After all, what’s a controversial Supreme Court case without multiple gratuitous references to Lochner? First, the SG:
And that is what is going on here, and to embark on — I would submit with all due respect, to embark on the kind of analysis that my friends on the other side suggest the Court ought to embark on is to import Lochner-style substantive due process.
Roberts shoots him down:
The key in Lochner is that we were talking about regulation of the States, right, and the States are not limited to enumerated powers. The Federal Government is. [Roberts might have added that it’s hard to have “substantive due process” without the due process clause]
But later Roberts add his own gratuitous reference to Lochner that undermines his previous point:

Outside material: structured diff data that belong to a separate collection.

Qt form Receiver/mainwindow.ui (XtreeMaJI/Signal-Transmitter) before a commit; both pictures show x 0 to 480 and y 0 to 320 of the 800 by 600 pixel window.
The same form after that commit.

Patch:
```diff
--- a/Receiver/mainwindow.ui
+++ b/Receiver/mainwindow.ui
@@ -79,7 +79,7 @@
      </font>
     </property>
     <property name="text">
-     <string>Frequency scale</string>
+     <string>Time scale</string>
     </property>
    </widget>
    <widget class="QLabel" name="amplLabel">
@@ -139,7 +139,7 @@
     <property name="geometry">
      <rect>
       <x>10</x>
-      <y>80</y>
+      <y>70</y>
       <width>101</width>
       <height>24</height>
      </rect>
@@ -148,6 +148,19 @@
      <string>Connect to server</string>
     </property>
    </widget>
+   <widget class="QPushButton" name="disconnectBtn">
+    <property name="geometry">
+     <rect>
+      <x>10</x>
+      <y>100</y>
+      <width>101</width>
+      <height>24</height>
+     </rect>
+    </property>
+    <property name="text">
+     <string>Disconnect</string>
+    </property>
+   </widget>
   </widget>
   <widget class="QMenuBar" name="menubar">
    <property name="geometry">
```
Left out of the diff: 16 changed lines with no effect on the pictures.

And it would be — it would be going back to Lochner if we were put in the position of saying no, you [Congress] can use your commerce power to regulate insurance, but you can’t use your commerce power to regulate this market in other ways.
Even later, Sotomayor makes yet another reference to Lochner, and, like the SG, somehow associates federalism considerations with substantive due process:
Well, that goes back to the substantive due process question. Is this a Lochner era argument that only the states can do this, even though it affects commerce? Cars indisputably affect commerce. So are you arguing that because the states have done it all along, the Federal Government is no longer permitted to legislate in this area?
For a short explanation on why the Justices are bringing up Lochner in a doctrinally irrelevant context, see my op-ed last week.